There are those moments when all of it comes together…

Years ago, when I was in college, I took a class that taught me some things about the mystery of the human brain. There are several things that I still remember, but alas, the name of the class has long since slipped from the memory of my mysterious brain.

One of the things that has stuck in my memory is about walking. I was taught that the human brain makes several million adjustments a second simply so we can stand and take a step and not fall. The poor forgotten professor taught us there are few physical actions human beings perform more complex than standing and walking, and it all begins with a step.

Our mind adjusts for balance, gravity, weight, speed, distance and pressure, and we do it without thinking. We do it as toddlers.

It is a marvel of the human brain, that first step, and without even knowing its mental significance for the child, we still celebrate it, record it, make it a milestone of growing up.

Then, after a few years of enjoying the sheer glory of those steps, we try to avoid it as much as possible.

Walking is a mystery.

A few years ago I decided that I needed to take more steps during the day, I decided I would stop finding the nearest spot in the parking lot, I would take the stairs more and the elevator less, and, most importantly, I would stop grumbling about having to take my dogs out for their daily walk. I was going to stretch and relax and walk and think and notice and have some quality canine time.

I usually walk the dogs in the morning at the Brown County Fairgrounds and, often, I am there alone with my dogs. There are several places where they can run and smell and find disgusting things to eat before I can get caught up to them, and it is a lovely way to pause in the middle of the day.

When people do show up with their dogs, I find I still walk alone. Most folks who come out there with their dogs just let them out of their vehicle and they slowly drive around the fairgrounds with the dogs running after the car, stopping to smell and stopping to do what dogs do.

I am not judgmental when people do this, it is what they do. Well, to be totally honest, when it is really, really cold out with wind chills way below zero, and I am walking in coveralls and huge gloves and big woolen cap, yeah, I feel a little superior, but mostly I just think it’s their way to do it and I’m glad their dogs get to run.

A part of me feels a bit sad though, not for the dogs who get to smell and run, but for the people in the cars who miss so much that could be experienced with a short walk around the fairgrounds. In the years with my dogs, I have come to appreciate the subtle marks of life moving from one season to another. I appreciate the crunch of the snow on the roads under my feet, and how that snow slowly becomes slush, and then dries.

I enjoy how the earth feels under my feet, hard as stone as I walk in winter and early spring, but then slowly, almost imperceptibly, it begins to give a bit as I walk, just a bit, telling me the land is thawing and spring has come.

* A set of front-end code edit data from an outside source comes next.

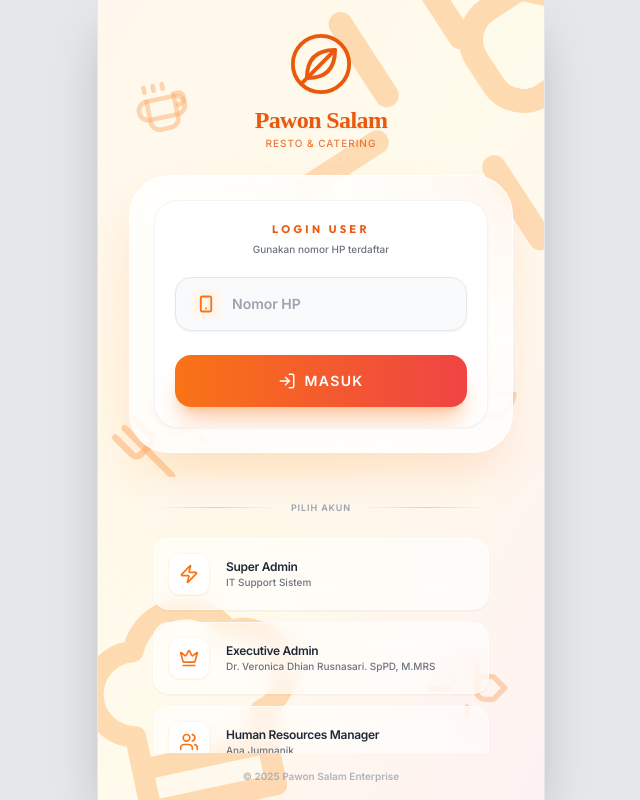
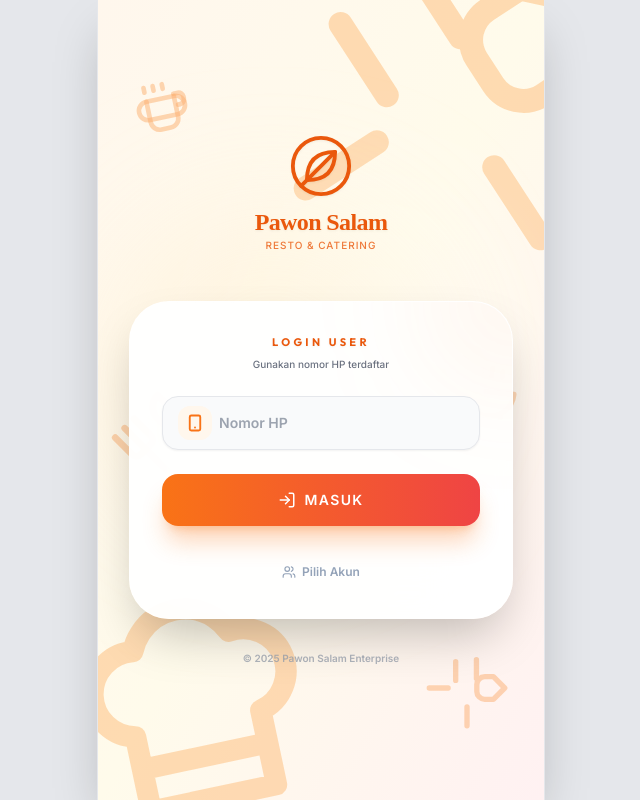
Before and after one commit to stevanusherianto7-glitch/pawon-salam-finance-v2, a React (Vite) app: page / in a window 1280 px wide. Shown: the whole page, without its empty margins (319-959 px from the left). Built offline with nearby package versions, Linux system fonts and the light colour scheme.

Commit message:
feat: Refactor LoginScreen to Unified BaseAuthCard & Polish UI

```diff
--- a/screens/LoginScreen.tsx
+++ b/screens/LoginScreen.tsx
@@ -1,10 +1,21 @@
 import React, { useState, useRef } from 'react';
 import { useAuthStore } from '../store/authStore';
-import { Smartphone, Users, Utensils, Megaphone, Crown, LogIn, Briefcase, Zap, Banknote } from 'lucide-react';
+import { Smartphone, Users, Utensils, Megaphone, Crown, LogIn, Briefcase, Zap, Banknote, ArrowLeft } from 'lucide-react';
 import { Logo } from '../components/Logo';
 import { BackgroundPattern } from '../components/layout/BackgroundPattern';
 
+// --- 1. THE SHELL: BaseAuthCard ---
+const BaseAuthCard = ({ children }: { children: React.ReactNode }) => (
+    <div className="w-full max-w-sm bg-white/95 backdrop-blur-2xl rounded-[2.5rem] shadow-2xl border border-white/50 overflow-hidden transition-all duration-300 relative">
+        {/* Decorative Shine Effect */}
+        <div className="absolute top-0 left-0 right-0 h-[1px] bg-gradient-to-r from-transparent via-white to-transparent opacity-80 pointer-events-none"></div>
+        <div className="absolute -top-20 -right-20 w-40 h-40 bg-orange-400/10 rounded-full blur-3xl pointer-events-none transition-all duration-700"></div>
+        {children}
+    </div>
+);
+
 export const LoginScreen = () => {
+    const [view, setView] = useState<'LOGIN' | 'ROLES'>('LOGIN');
     const [phoneNumber, setPhoneNumber] = useState('');
     const [error, setError] = useState('');
     const phoneInputRef = useRef<HTMLInputElement>(null);
@@ -23,6 +34,8 @@ export const LoginScreen = () => {
     const handleRoleSelect = (role: any) => {
         setError('');
         setPhoneNumber(role.phone);
+        setView('LOGIN');
+        // Small delay to ensure view switch happened before focusing
         setTimeout(() => phoneInputRef.current?.focus(), 100);
     };
 
@@ -43,31 +56,32 @@ export const LoginScreen = () => {
     };
 
     return (
-        <div className="flex flex-col h-[100dvh] w-full overflow-hidden bg-gradient-to-b from-orange-50 to-white font-sans relative">
+        <div className="min-h-screen w-full flex flex-col justify-center items-center p-6 bg-gradient-to-b from-orange-50 to-white font-sans relative overflow-hidden">
             <BackgroundPattern />
 
-            {/* BAGIAN ATAS: Logo & Form (Static) */}
-            <div className="flex-none px-6 pt-8 pb-4 relative z-20 flex flex-col items-center w-full">
-                <div className="mb-6 animate-slide-in-down">
+            {/* Header Logo Area */}
+            <div className={`mb-8 text-center transition-all duration-500 ${view === 'ROLES' ? 'scale-90 opacity-80' : 'scale-100'}`}>
+                <div className="mb-4 animate-slide-in-down">
                     <Logo variant="color" size="lg" />
                 </div>
-
-                {/* Form Container - Premium Glass (Single Layer) */}
-                <div className="w-full max-w-sm mx-auto bg-white/80 backdrop-blur-2xl border border-white/90 rounded-[2.5rem] p-6 shadow-2xl shadow-orange-500/20 relative overflow-hidden group">
-                    {/* Decorative Shine Effect */}
-                    <div className="absolute top-0 left-0 right-0 h-[1px] bg-gradient-to-r from-transparent via-white to-transparent opacity-80"></div>
-                    <div className="absolute -top-20 -right-20 w-40 h-40 bg-orange-400/10 rounded-full blur-3xl pointer-events-none group-hover:bg-orange-400/20 transition-all duration-700"></div>
-
-                    {/* Inner Zone A: Login Form (Clean White, No Double Glass) */}
-                    <div className="bg-white rounded-3xl p-5 shadow-sm border border-gray-100 relative overflow-hidden">
-                        <div className="shrink-0 flex flex-col items-center justify-center mb-5">
-                            <h2 className="text-[11px] font-bold text-orange-600 uppercase tracking-[0.3em] drop-shadow-sm">Login User</h2>
-                            <p className="text-[10px] text-gray-500 mt-1 font-medium">Gunakan nomor HP terdaftar</p>
             </div>
 
-                        <form onSubmit={handleLogin} className="space-y-4 relative z-10">
+            {/* The Unified Card */}
+            <div className="w-full max-w-sm relative z-20">
+                <BaseAuthCard>
+                    {view === 'LOGIN' ? (
+                        // === LOGIN FORM VIEW ===
+                        <div className="p-8 flex flex-col gap-6 animate-fade-in-up">
+
+                            {/* Header */}
+                            <div className="flex flex-col items-center justify-center">
+                                <h2 className="text-[11px] font-bold text-orange-600 uppercase tracking-[0.3em] drop-shadow-sm">Login User</h2>
+                                <p className="text-[10px] text-gray-500 mt-1.5 font-medium">Gunakan nomor HP terdaftar</p>
+                            </div>
+
+                            <form onSubmit={handleLogin} className="flex flex-col gap-4 relative z-10">
                                 <div className="relative group/input">
-                                <div className="absolute left-4 top-1/2 -translate-y-1/2 p-1.5 rounded-lg bg-orange-50 text-orange-500 transition-colors group-focus-within/input:bg-orange-100 group-focus-within/input:text-orange-600">
+                                    <div className="absolute left-4 top-1/2 -translate-y-1/2 p-2 rounded-xl bg-orange-50 text-orange-500 transition-colors group-focus-within/input:bg-orange-100 group-focus-within/input:text-orange-600">
                                         <Smartphone size={18} strokeWidth={2.5} />
                                     </div>
                                     <input
@@ -83,10 +97,10 @@ export const LoginScreen = () => {
                                 <button
                                     type="submit"
                                     disabled={isLoading}
-                                className="!mt-6 w-full py-4 rounded-2xl font-bold text-white active:scale-[0.98] transition-all disabled:opacity-70 flex justify-center items-center gap-2 bg-gradient-to-r from-orange-500 to-red-500 hover:from-orange-600 hover:to-red-600 shadow-xl shadow-orange-500/30 relative group/btn overflow-hidden tracking-widest text-sm"
+                                    className="mt-2 w-full py-4 rounded-2xl font-bold text-white active:scale-[0.98] transition-all disabled:opacity-70 flex justify-center items-center gap-2 bg-gradient-to-r from-orange-500 to-red-500 hover:from-orange-600 hover:to-red-600 shadow-xl shadow-orange-500/30 relative group/btn overflow-hidden tracking-widest text-sm"
                                 >
-                                {/* Glass Shine */}
-                                <div className="absolute top-0 -left-full w-full h-full bg-gradient-to-r from-transparent via-white/30 to-transparent skew-x-12 group-hover/btn:animate-shine"></div>
+                                    {/* Glass Shine Removed for Strict Compliance */}
+                                    {/* <div className="absolute top-0 -left-full w-full h-full bg-gradient-to-r from-transparent via-white/30 to-transparent skew-x-12 group-hover/btn:animate-shine"></div> */}
 
                                     {isLoading ? (
                                         <span className="flex items-center gap-2 relative z-10"><div className="w-4 h-4 border-2 border-white border-t-transparent rounded-full animate-spin" /></span>
@@ -95,10 +109,66 @@ export const LoginScreen = () => {
                                     )}
                                 </button>
                             </form>
+
+                            {/* Switch to Roles */}
+                            <div className="text-center pt-2">
+                                <button
+                                    onClick={() => setView('ROLES')}
+                                    className="inline-flex items-center gap-1.5 text-xs font-bold text-slate-400 hover:text-orange-600 transition-colors px-3 py-1.5 rounded-lg hover:bg-orange-50"
+                                >
+                                    <Users size={14} />
+                                    Pilih Akun
+                                </button>
                             </div>
 
+                        </div>
+                    ) : (
+                        // === ROLE SELECTOR VIEW ===
+                        <div className="flex flex-col h-[500px] animate-fade-in-up"> {/* Fixed height for consistency/scroll */}
+
+                            <div className="pt-8 px-8 pb-0 bg-white/50 backdrop-blur-sm z-10 shrink-0">
+                                <h2 className="text-center text-xs font-bold tracking-widest text-slate-400 uppercase mb-6">
+                                    PILIH AKUN
+                                </h2>
+                            </div>
+
+                            {/* Scrollable List */}
+                            <div className="flex-1 overflow-y-auto px-8 pb-8 space-y-3 scrollbar-hide">
+                                {DEMO_ROLES.map((role, idx) => (
+                                    <button
+                                        key={idx}
+                                        onClick={() => handleRoleSelect(role)}
+                                        className="w-full flex items-center gap-4 p-4 border border-slate-100 rounded-2xl hover:bg-orange-50 hover:border-orange-200 transition-all group text-left active:scale-[0.98]"
+                                        style={{ animationDelay: `${idx * 50}ms` }} // Staggered animation effect if we added animation class
+                                    >
+                                        <div className="w-10 h-10 rounded-full bg-orange-50 flex items-center justify-center text-orange-600 group-hover:scale-110 group-hover:bg-orange-100 transition-all shrink-0">
+                                            <role.icon size={18} strokeWidth={2.5} />
+                                        </div>
+                                        <div className="min-w-0">
+                                            <p className="font-bold text-slate-700 text-sm group-hover:text-orange-700 transition-colors">{role.label}</p>
+                                            {role.name && <p className="text-[10px] text-slate-400 font-medium truncate group-hover:text-slate-500">{role.name}</p>}
+                                        </div>
+                                    </button>
+                                ))}
+                            </div>
+
+                            {/* Footer Action */}
+                            <div className="p-6 border-t border-slate-100 bg-white/50 backdrop-blur-sm shrink-0">
+                                <button
+                                    onClick={() => setView('LOGIN')}
+                                    className="w-full flex items-center justify-center gap-2 py-3 rounded-xl text-xs font-bold text-slate-400 hover:text-slate-600 hover:bg-slate-50 transition-all"
+                                >
+                                    <ArrowLeft size={14} />
+                                    Kembali
+                                </button>
+                            </div>
+                        </div>
+                    )}
+                </BaseAuthCard>
+
+                {/* Error Toast (Floating Below) */}
                 {error && (
-                        <div className="mt-4 p-3 rounded-xl bg-red-50/90 backdrop-blur-sm border border-red-200 flex flex-col gap-2 animate-shake shadow-lg shadow-red-500/10">
+                    <div className="absolute top-full left-0 right-0 mt-4 mx-4 p-3 rounded-xl bg-red-50/90 backdrop-blur-sm border border-red-200 flex flex-col gap-2 animate-shake shadow-lg shadow-red-500/10 z-0">
                         <div className="flex flex-col gap-1">
                             <div className="flex items-center justify-between">
                                 <div className="flex items-center gap-2">
@@ -112,50 +182,10 @@ export const LoginScreen = () => {
                     </div>
                 )}
             </div>
-            </div>
 
-            {/* BAGIAN TENGAH: List Akun (Scrollable) */}
-            <div className="flex-1 overflow-y-auto overscroll-contain px-6 pb-6 pt-2 scrollbar-hide w-full max-w-sm mx-auto relative z-10">
-                {/* Separator with Gap */}
-                <div className="flex items-center gap-3 py-6 sticky top-0 bg-gradient-to-b from-orange-50/95 via-orange-50/90 to-transparent backdrop-blur-sm z-20 -mx-2 px-2">
-                    <div className="h-px bg-gradient-to-r from-transparent via-gray-300 to-transparent flex-1"></div>
-                    <p className="text-[9px] font-extrabold text-gray-400 uppercase tracking-widest">Pilih Akun</p>
-                    <div className="h-px bg-gradient-to-r from-transparent via-gray-300 to-transparent flex-1"></div>
-                </div>
-
-                <div className="space-y-3 pb-8">
-                    {DEMO_ROLES.map((role, idx) => (
-                        <button
-                            key={idx}
-                            onClick={() => handleRoleSelect(role)}
-                            className="group relative w-full flex items-center gap-4 p-3.5 text-left bg-white/60 backdrop-blur-md border border-white/60 rounded-2xl overflow-hidden transition-all duration-300 ease-out hover:-translate-y-1 hover:border-orange-300 hover:shadow-md hover:shadow-orange-500/10 hover:bg-white/90 active:scale-[0.98] shadow-sm"
-                        >
-                            {/* Ambient Lighting */}
-                            <div className="absolute -top-8 -left-8 w-24 h-24 bg-gradient-to-br from-orange-100/50 to-rose-100/50 rounded-full blur-2xl pointer-events-none opacity-0 group-hover:opacity-100 transition-opacity duration-500"></div>
-
-                            {/* Pop-out Icon */}
-                            <div className="bg-white rounded-xl p-2.5 shadow-sm border border-orange-100/50 transition-all duration-300 group-hover:shadow-md group-hover:scale-110 group-hover:rotate-3 group-hover:border-orange-200">
-                                <role.icon size={20} className="text-orange-500" strokeWidth={2} />
-                            </div>
-
-                            {/* Content */}
-                            <div className="flex-1 min-w-0 relative z-10">
-                                <p className="text-xs font-bold text-gray-800 tracking-tight group-hover:text-orange-700 transition-colors">{role.label}</p>
-                                {role.name && <p className="text-[10px] text-gray-500 font-medium truncate group-hover:text-gray-600">{role.name}</p>}
-                            </div>
-
-                            {/* Arrow Icon */}
-                            <div className="opacity-0 group-hover:opacity-100 transition-all -translate-x-2 group-hover:translate-x-0 duration-300 bg-orange-50 rounded-full p-1 shadow-sm">
-                                <LogIn size={14} className="text-orange-500" />
-                            </div>
-                        </button>
-                    ))}
-                </div>
-            </div>
-
-            {/* BAGIAN BAWAH: Footer (Static) */}
-            <div className="flex-none py-4 text-center relative z-10">
-                <p className="text-[10px] text-gray-400 font-bold text-shadow-sm flex flex-col items-center gap-1 opacity-80 hover:opacity-100 transition-opacity">
+            {/* Footer */}
+            <div className="mt-8 text-center relative z-10">
+                <p className="text-[10px] text-gray-400 font-bold text-shadow-sm flex flex-col items-center gap-1 opacity-80">
                     <span>&copy; 2025 Pawon Salam Enterprise</span>
                 </p>
             </div>
```
Lines whose indentation alone changed are shown as unchanged.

The trees have their beautiful cycle of growth and hibernation and growth again; the grass grows, is cut, grows and is cut again and finally dies and then the land thaws and the grass grows and the grass is cut. I walk through all this in wonder and I am a part of this wonder and sometimes I grow and then am cut, and sometimes I am hard as stone and then softened, and sometimes I hibernate only to awaken to newness of life.

While my mysterious brain is contemplating these wonders, it is also making millions upon millions of computations just so I can stand upright and take each, beautiful, glorious step.

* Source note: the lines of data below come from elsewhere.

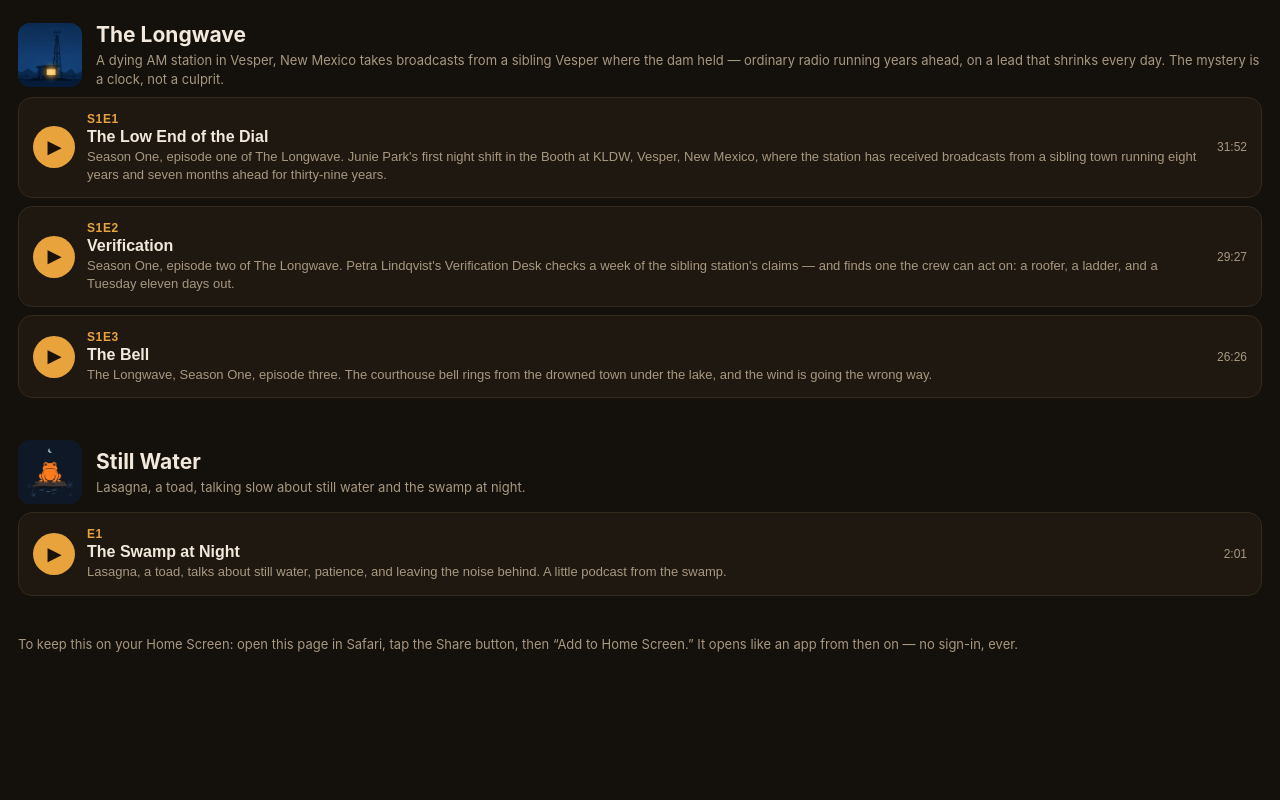
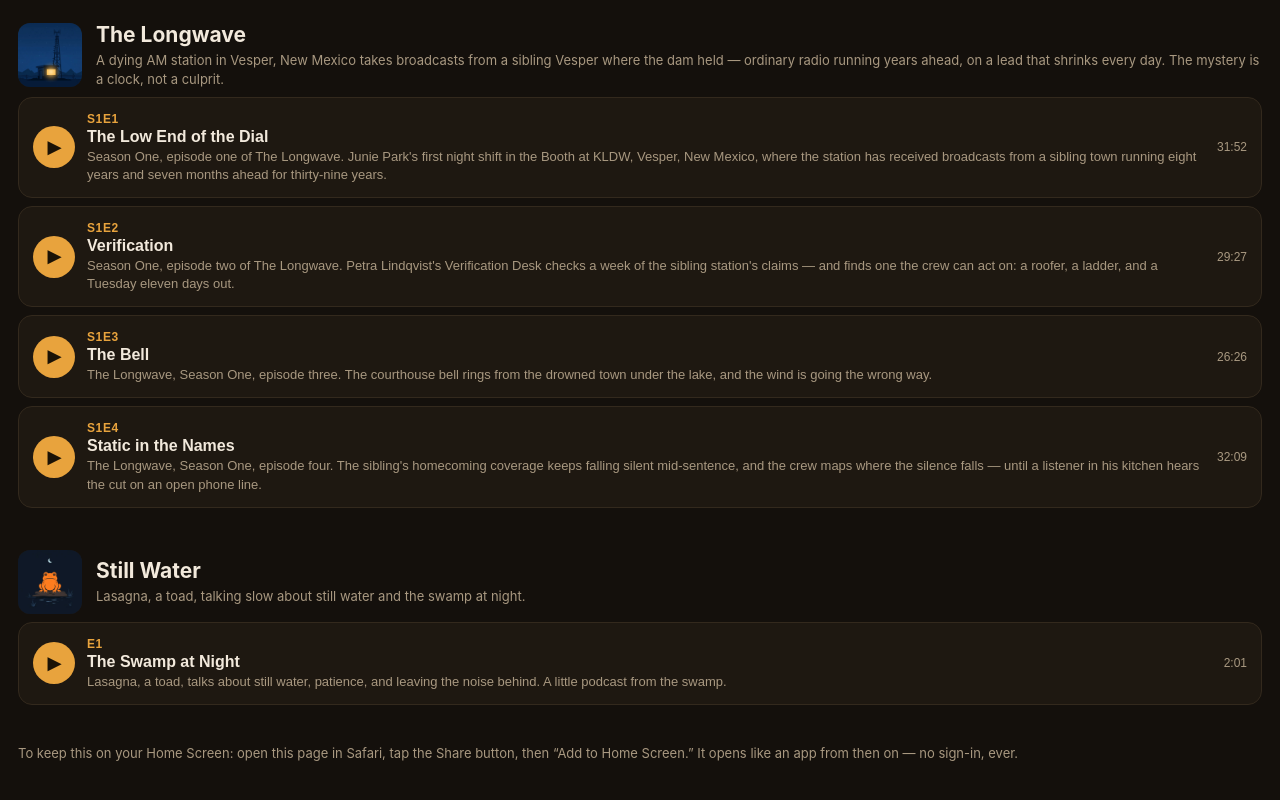
Before and after one commit to pixeldregsz-cmyk/my-podcasts, a plain HTML site: page index.html in a window 1280 px wide. Shown: the part 3352-4152 px from the top of the page. Drawn offline with Linux system fonts and the light colour scheme.

Commit message:
The Longwave S1E4: Static in the Names

```diff
--- a/index.html
+++ b/index.html
@@ -376,6 +376,13 @@ const CATALOG = [
     "desc": "The Longwave, Season One, episode three. The courthouse bell rings from the drowned town under the lake, and the wind is going the wrong way.",
     "dur": 1586,
     "src": "audio/the-bell.mp3"
+   },
+   {
+    "label": "S1E4",
+    "title": "Static in the Names",
+    "desc": "The Longwave, Season One, episode four. The sibling's homecoming coverage keeps falling silent mid-sentence, and the crew maps where the silence falls — until a listener in his kitchen hears the cut on an open phone line.",
+    "dur": 1929,
+    "src": "audio/static-in-the-names.mp3"
    }
   ]
  },
```
Also changed, not shown: 1 other file.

Now, lest you think I am a wandering mystic, forever lost in the glories of the world as I walk, there are also times when I simply trudge along, head down against the snow and wind chill, or sweating in the heat and humidity of summer. There are times when the most profound thought I have is wondering what I’ll make for dinner that night. This is walking as well.

Yet, there are those moments when all of it comes together and my heart, and sometimes my voice if I am alone at the fairgrounds, cries out the words of the psalmist, “…indeed, I am fearfully, wonderfully made.” (Ps. 139).

So is everything, and so is this crazy life I live, and so is yours; sometimes you just have to get out of the car to discover it. Sometimes you will just walk and get from place to place, and sometimes you will be aware that you do not walk alone, that the Lord who made you, fearfully, wonderfully, walks with you, even just across the parking lot.

Fr. Mike Griffin's Column, July 2017